The hybrid club has become more and more popular over the past few years. Clubs once thought to be “gimmicky” and “ugly” are now found in a large majority of bags. Ben Hogan has always been considered a very traditional company and even they have jumped on the hybrid bandwagon.
The CFT is designed to get the ball airborne in most conditions. The sole is wider so it doesn’t dig on miss hits while there is enough overall club head weight to keep it from getting tangled up in the rough. I even tested it out of a fairway bunker and found the sole glided across the sand very well. The CFT also features a titanium face instead of the standard stainless steel construction in other comparable hybrids. The titanium face is definitely hot and gives the club some real pop. I have talked to a few people that compare the feel of the CFT to that of the original Orlimar TriMetal. The trick to figuring out the whole hybrid craze is to take a step back and figure out what you are trying to replace. Always remember hybrids are shorter than woods and longer than most irons. Hybrids are often numbered (in this case 1,2,3,4,5) but it is vital you play more attention to lofts and lengths to fill the gaps you might have. A good golf professional or salesperson should be able to help you figure out what you need. Remember that there is no law that you can’t combine woods and hybrids to fill these gaps!

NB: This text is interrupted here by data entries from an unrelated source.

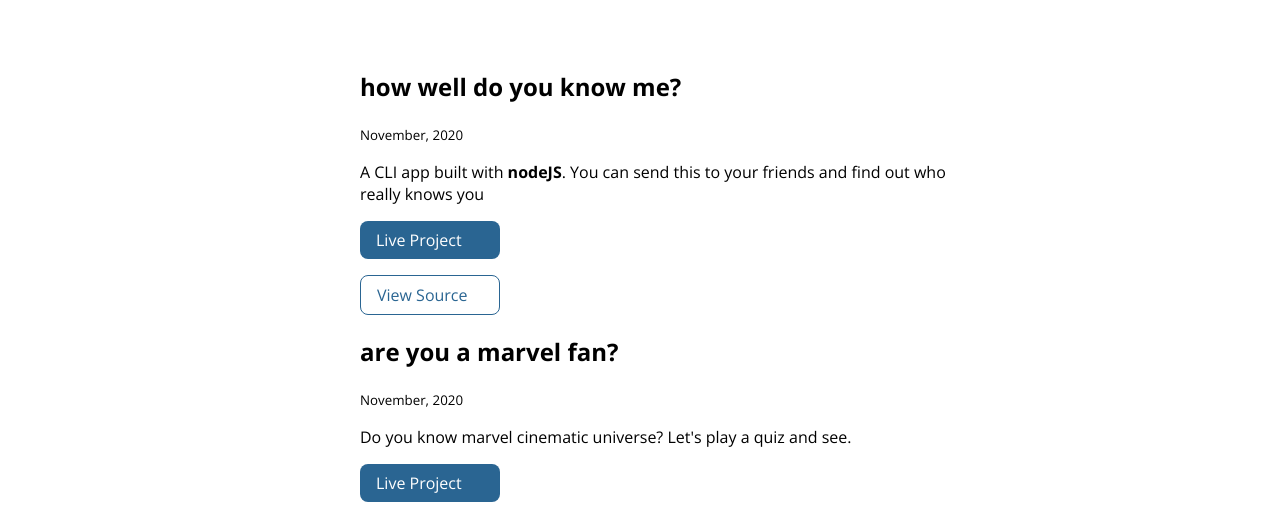
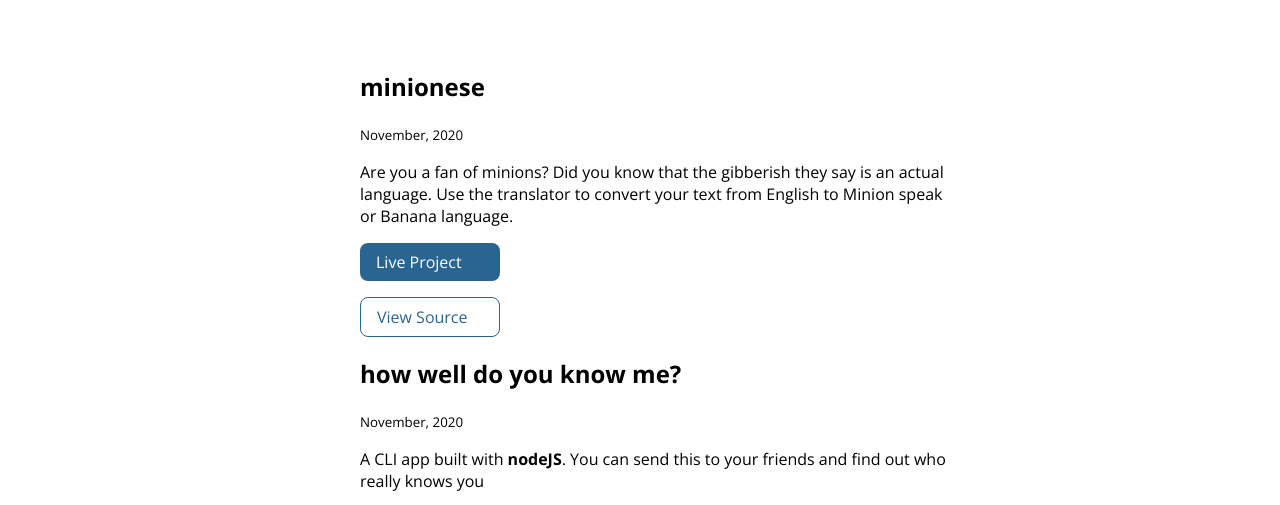
Before and after one commit to NandodkarAmogh/amogh_nandodkar_portfolio, a plain HTML site: page projects.html in a window 1280 px wide. Shown: the part 245-750 px from the top of the page. Drawn offline with nearby package versions, Linux system fonts and the light colour scheme.

Commit message:
updated the link for banana speak translator

```diff
--- a/projects.html
+++ b/projects.html
@@ -43,9 +43,9 @@
 
             </article>
 
-        </li>
+        </li> -->
 
-        <li>
+        <!-- <li>
             <article class="showcase-list container container-center ">
                 <h1>emoji interpreter</h1>
             <small>December, 2020</small>
@@ -56,9 +56,9 @@
 
             </article>
 
-        </li>
+        </li> -->
 
-        <li>
+        <!-- <li>
             <article class="showcase-list container container-center ">
                 <h1>yoda speak</h1>
             <small>November, 2020</small>
@@ -69,7 +69,7 @@
 
             </article>
 
-        </li>
+        </li> -->
 
         <li>
             <article class="showcase-list container container-center ">
@@ -77,12 +77,12 @@
             <small>November, 2020</small>
             <p>Are you a fan of minions? Did you know that the gibberish they say is an actual language. Use the translator to convert your text from English to Minion speak or Banana language.</p>
 
-            <a class="link link-primary" href="https://github.com/tanaypratap/neogcamp-banana-speak">Live Project</a>
-            <a class="link link-secondary" href="https://bananaspeakpractice.netlify.app/">View Source</a>
+            <a class="link link-primary" href="https://banananaspeak.netlify.app/">Live Project</a>
+            <a class="link link-secondary" href="https://github.com/NandodkarAmogh/banana-speak">View Source</a>
 
             </article>
 
-        </li> -->
+        </li>
 
         <li>
             <article class="showcase-list container container-center ">
```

I have heard and read many positive reviews about this club in recent months. People I talk to put it in the same category as the TaylorMade Rescue club in terms of feel, performance and styling. The major difference between the two is price. The Ben Hogan club hits a very good price point and is available in enough lofts that it should be considered by anyone that does not like their longer irons.